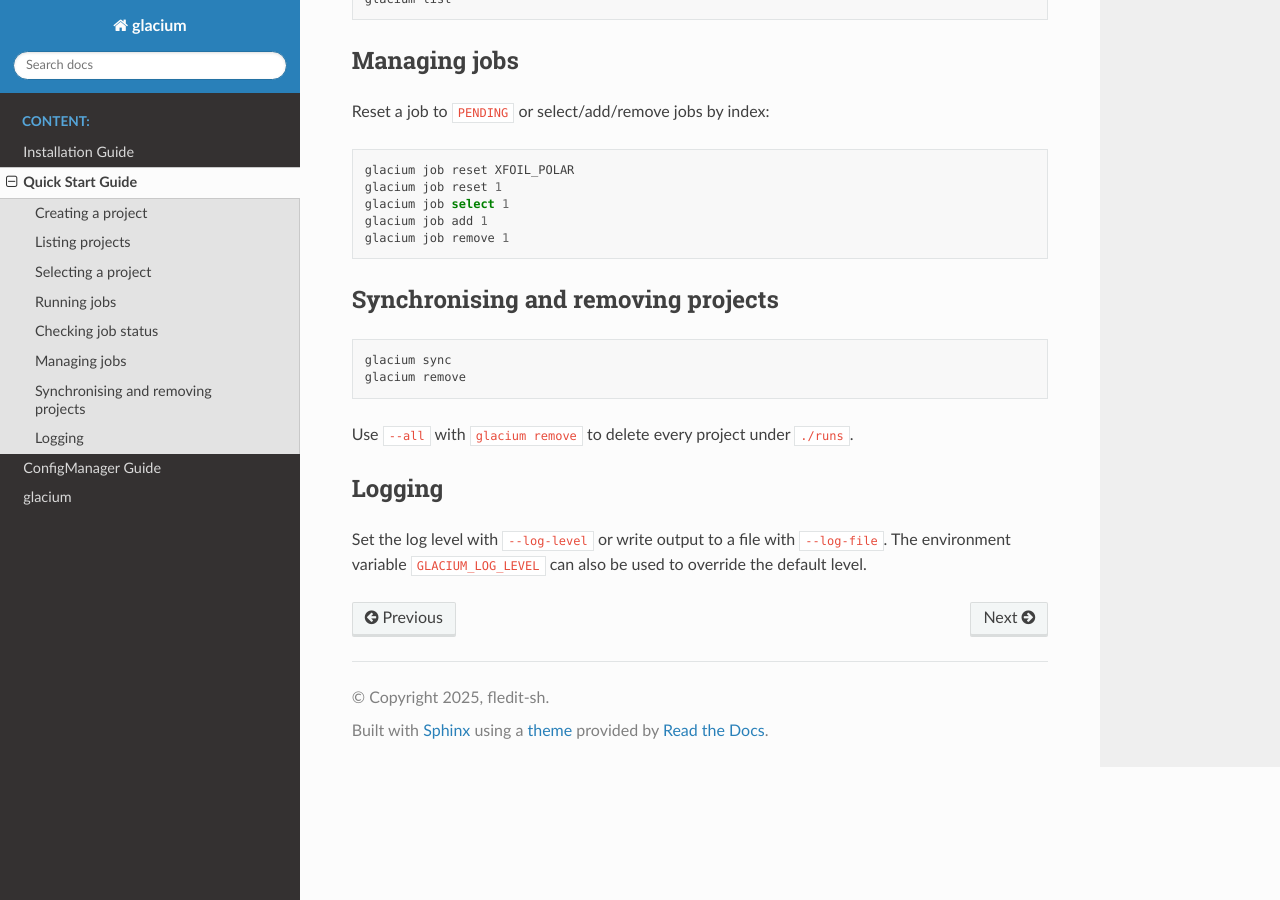
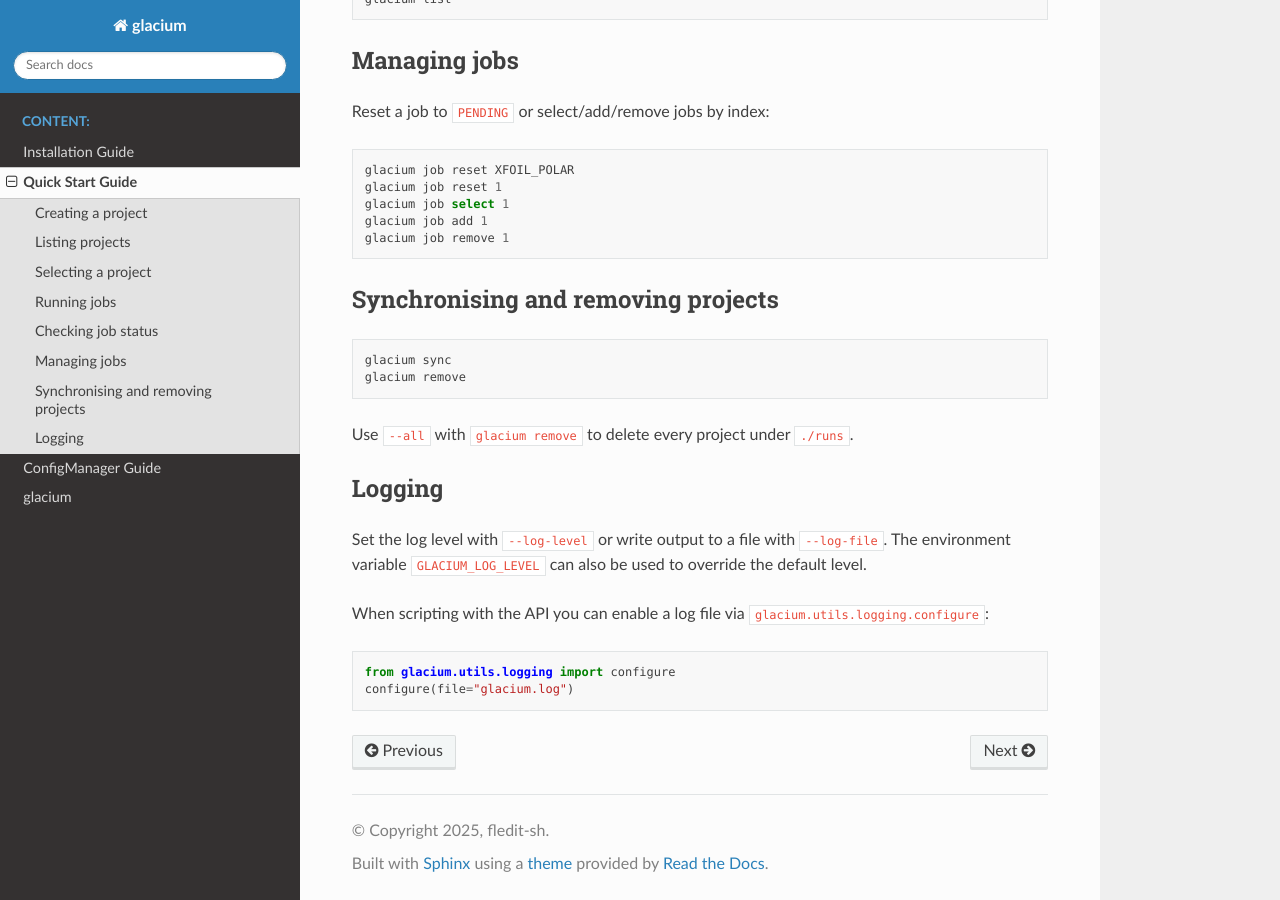
Before and after one commit to fledit-sh/glacium-repo, a Sphinx documentation site: the page built from docs/quickstart.rst, in a window 1280 px wide and 900 px high, scrolled down 1157 px. Built offline with Sphinx 7.4.7 and the Read the Docs theme 3.1.0, drawn with Linux system fonts in a browser that asks for light colours.

Commit message:
Add log file handler option

```diff
--- a/docs/quickstart.rst
+++ b/docs/quickstart.rst
@@ -87,3 +87,11 @@ Logging
 Set the log level with ``--log-level`` or write output to a file with
 ``--log-file``.  The environment variable ``GLACIUM_LOG_LEVEL`` can also be
 used to override the default level.
+
+When scripting with the API you can enable a log file via
+``glacium.utils.logging.configure``:
+
+.. code-block:: python
+
+   from glacium.utils.logging import configure
+   configure(file="glacium.log")
```
Also changed, not shown: README.md (+8 -0 lines), 2 other files.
* * *
Work task: After identifying the lines above that contain "configure", copy each one.

Task output:
+``glacium.utils.logging.configure``:
+   from glacium.utils.logging import configure
+   configure(file="glacium.log")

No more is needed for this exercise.